|The view for breakfast|
|Helen briefs the group|
|Night time activities|
|As a fit helper, you have to do a lot of pushing people in wheelchairs!|
One of the mistakes we make is to make assumptions about people with disablities. One of our group, Katie, who has cerebal palsy, graduated last year. For her, she felt that passing a degree course was vital, as she believes that it is vital to prove that there is no reason why people in her situation should be overlooked from partaking in a full education. She is now far better educationally qualified than I am, so I think she's got nothing to prove.
|And we don't tuck people up early and then go to the pub!|
One of the best things for me was a week with limited access to social media. I didn't look at Twitter at all for most of the week. I was too busy and where we did have wireless access, I was desperately trying to read important emails. I'd recommend a social media detox for all!
I must also mention the food. As we were in France and the house team are French, the food was absolutely fantastic. As I don't do dairy, sadly I missed out on the cheeses and some amazing looking desserts. Lunch was two courses and dinner three. There was an ample supply of wine to be taken with dinner (sadly as I was on driving duty on occasion, I couldn't always partake as HCPT rules are no alcohol when driving).
A lot of table tennis was played as well, a lot of guitars were strummed, a lot of songs sung and a lot of fun was had. Our group has a tradition of a talent show on the last night. As ever it was hilarious. My contribution was to lead a group performing the Ewan MacColl. I was lucky enough to have Margaret singing and Fr Pat playing the tin whistle line one the recorder! I was determined that my song wouldn't suffer the same fate as the previous year, when Gordon, who has cerebal palsy, dismissed my rendition of Perfect Day by Lou Reed as "RUBBISH!". My son used his slot as a perfect opportunity to wind both myself and my friend Paul up as best he could, much to the amusement of the wider group.

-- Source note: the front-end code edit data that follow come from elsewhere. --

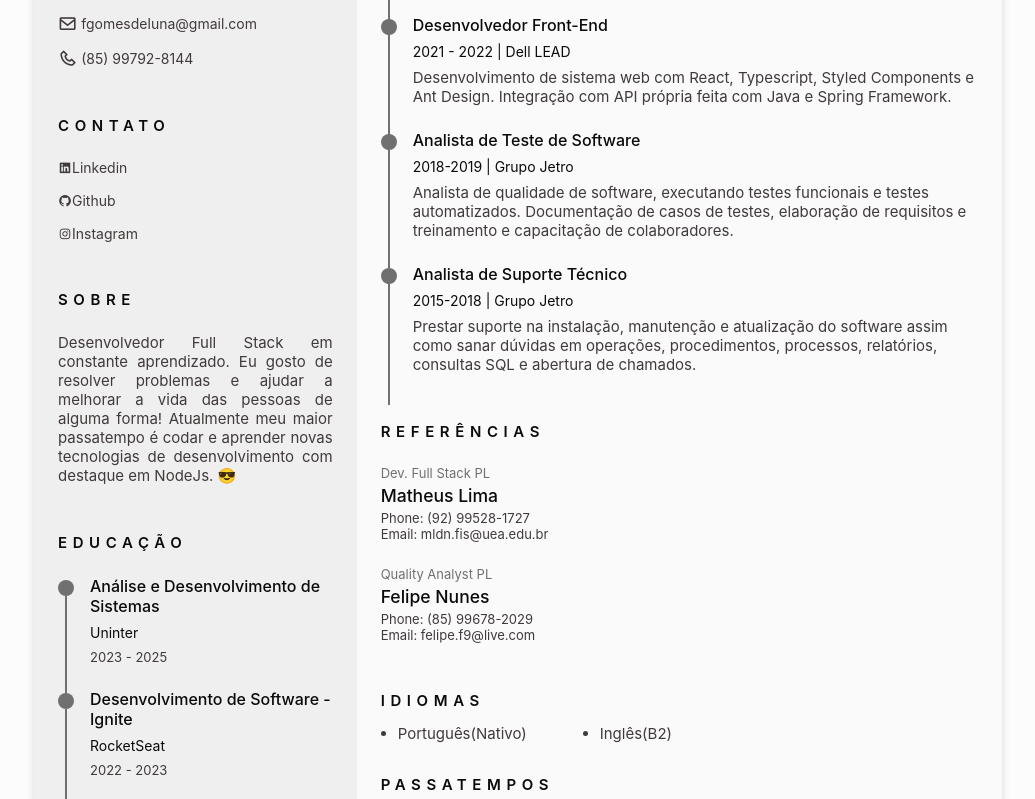
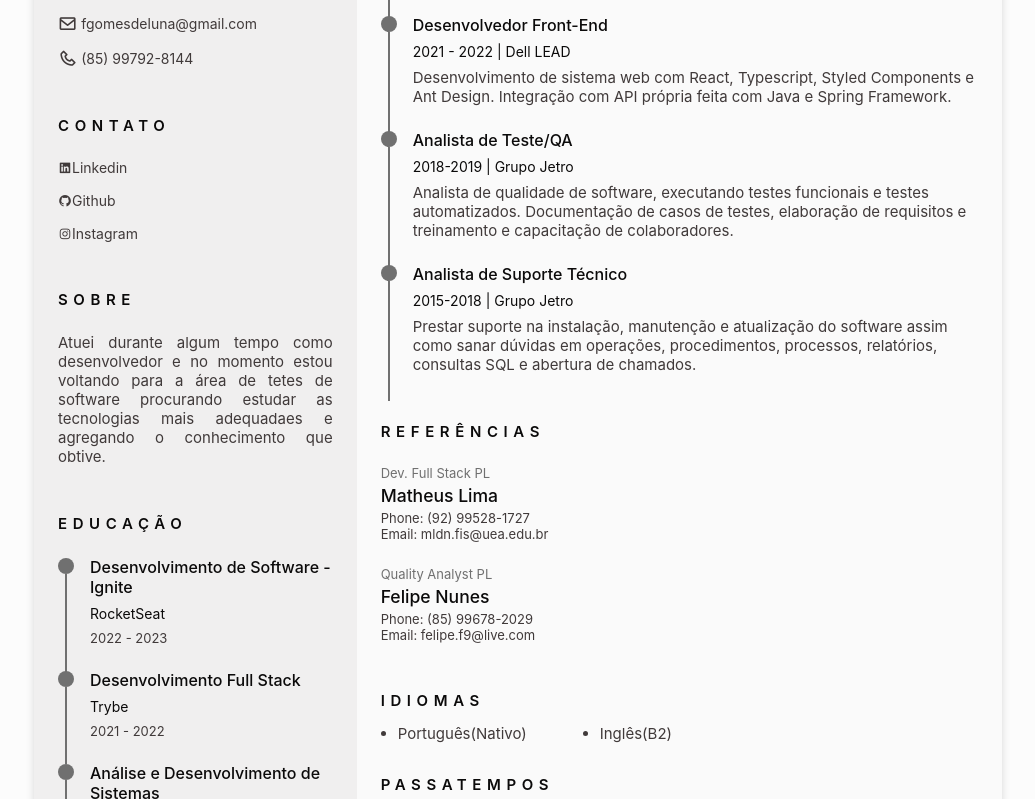
Before and after one commit to f3gomes/vite-resume-builder, a React (Vite) app: page / in a window 1280 px wide. Shown: the part 301-1100 px from the top of the page, without its empty margins (122-1157 px from the left). Built offline with nearby package versions, Linux system fonts and the light colour scheme.

Commit message:
Update user data

```diff
--- a/src/App.css
+++ b/src/App.css
@@ -402,6 +402,7 @@ body.scale-cv {
 .experience__time,
 .education__time {
   padding-right: 1rem;
+  margin-top: -0.2rem;
 }
 
 .experience__rounder,
@@ -419,7 +420,7 @@ body.scale-cv {
 .education__line {
   display: block;
   width: 2px;
-  height: 110%;
+  height: 106%;
   background-color: var(--text-color-light);
   transform: translate(7px, 0);
 }
--- a/src/components/ResumeFull.jsx
+++ b/src/components/ResumeFull.jsx
@@ -9,7 +9,7 @@ import {
   references,
   languages,
   hobbys,
-} from "../data/FelipeData.js";
+} from "../data/FelipeData";
 import { useState } from "react";
 
 export default function ResumeLeft(props) {
--- a/src/data/FelipeData.js
+++ b/src/data/FelipeData.js
@@ -8,7 +8,7 @@ export const info = [
   {
     id: 2,
     key: "Título",
-    value: "Desenvolvedor Full Stack",
+    value: "Analista de Teste/QA",
   },
 
   {
@@ -39,7 +39,7 @@ export const info = [
     id: 7,
     key: "Sobre",
     value:
-      "Desenvolvedor Full Stack em constante aprendizado. Eu gosto de resolver problemas e ajudar a melhorar a vida das pessoas de alguma forma! Atualmente meu maior passatempo é codar e aprender novas tecnologias de desenvolvimento com destaque em NodeJs. 😎",
+      "Atuei durante algum tempo como desenvolvedor e no momento estou voltando para a área de tetes de software procurando estudar as tecnologias mais adequadaes e agregando o conhecimento que obtive.",
   },
 ];
 
@@ -69,14 +69,6 @@ export const socials = [
 export const education = [
   {
     id: 1,
-    key: "Curso/Formação 1",
-    title: "Análise e Desenvolvimento de Sistemas",
-    studies: "Uninter",
-    year: "2023 - 2025",
-  },
-
-  {
-    id: 2,
     key: "Curso/Formação 2",
     title: "Desenvolvimento de Software - Ignite",
     studies: "RocketSeat",
@@ -84,7 +76,7 @@ export const education = [
   },
 
   {
-    id: 3,
+    id: 2,
     key: "Curso/Formação 3",
     title: "Desenvolvimento Full Stack",
     studies: "Trybe",
@@ -92,7 +84,7 @@ export const education = [
   },
 
   {
-    id: 4,
+    id: 3,
     key: "Curso/Formação 4",
     title: "Análise e Desenvolvimento de Sistemas",
     studies: "UniFametro",
@@ -140,7 +132,7 @@ export const skills = [
   {
     id: 7,
     key: "Habilidade 4",
-    value: "NextJs",
+    value: "Postman",
   },
 
   {
@@ -186,7 +178,7 @@ export const experience = [
   {
     id: 4,
     key: "Experiência 4",
-    title: "Analista de Teste de Software",
+    title: "Analista de Teste/QA",
     yearCompany: "2018-2019 | Grupo Jetro",
     description:
       "Analista de qualidade de software, executando testes funcionais e testes automatizados. Documentação de casos de testes, elaboração de requisitos e treinamento e capacitação de colaboradores.",
--- a/src/data/SamiraData.js
+++ b/src/data/SamiraData.js
@@ -14,7 +14,7 @@ export const info = [
   {
     id: 3,
     key: "Endereço",
-    value: "Avenida Duque de Caixias, 637 - Centro",
+    value: "Rua Vicente Siebra, 2246 - Violete",
   },
 
   {
```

You may wonder what sort of people volunteer? Our group had a fascinating mix of people, a couple of actresses, a former head of light entertainment at ITV (I think that was the role), a retired professional sportsman/commentator, a banker, some teachers and some retired teachers, a few teenagers at school/uni, a policeman, a trainee CofE vicar, a couple of C priests, a retired doctor and me (apologies if I missed anyone). As a group, I think we bonded pretty well. This was the 11th time I've been with the group, but I am still learning things. I always come back feeling recharged. This has been a difficult year for me personally. In January, regular readers will know I had a procedure to treat my Prostate cancer. One of the questions which one of me rather cynical mates asked was whether I was going "to get a miracle". For me, I'm not interested in miraculous cures. The thought never crossed my mind. Of all the disabled peopel I've spoken to, who have ever been with our group, only one ever went seeking a miracle cure. Sadly he was disappointed. For me, the people who really need the miracle are those of us who have got so obsessed with the goodies on offer in our materialistic world, that we miss the great things we get for free. These are love, friendship, the natural beauty in the world and the joy of sharing meals and a drink with friends. We are si obsessed with "stuff" that we overlook these. I consider the biggest blessing I have in life is that I appreciate this and my weeks in Lourdes, remind my of the gifts I do have.
As a little footnote, I got back to find the Olympics in full flow. We had no telly at all for a week, so it had largely passed me by for week one. An interesting thought occurred to me. Elite atheletes are bringing us huge pride and joy with there efforts, honed with years of training. The Olympics really are a truly wonderous celebration of human achievement. I do however think that the challenges some of my disabled friends have to surmount every day pale them into insignificance. Imagine if every single thing did, getting up, going to bed, eating, going to the toilet, washing and even cleaning your teeth, required a helper (or two). If every person you met assumed you were an idiot, because of the way you look. If every new person you met talked to you in a childish voice and asked you to repeat yourself six times as they didn't understand you. To put up with that and still be cheerful and good fun is perhaps a supreme achievement.
Please note that all comments/views expressed here are personal and in no way reflect the views/ethos of HCPT or anyone else apart from me. Some names have been changed for privacy.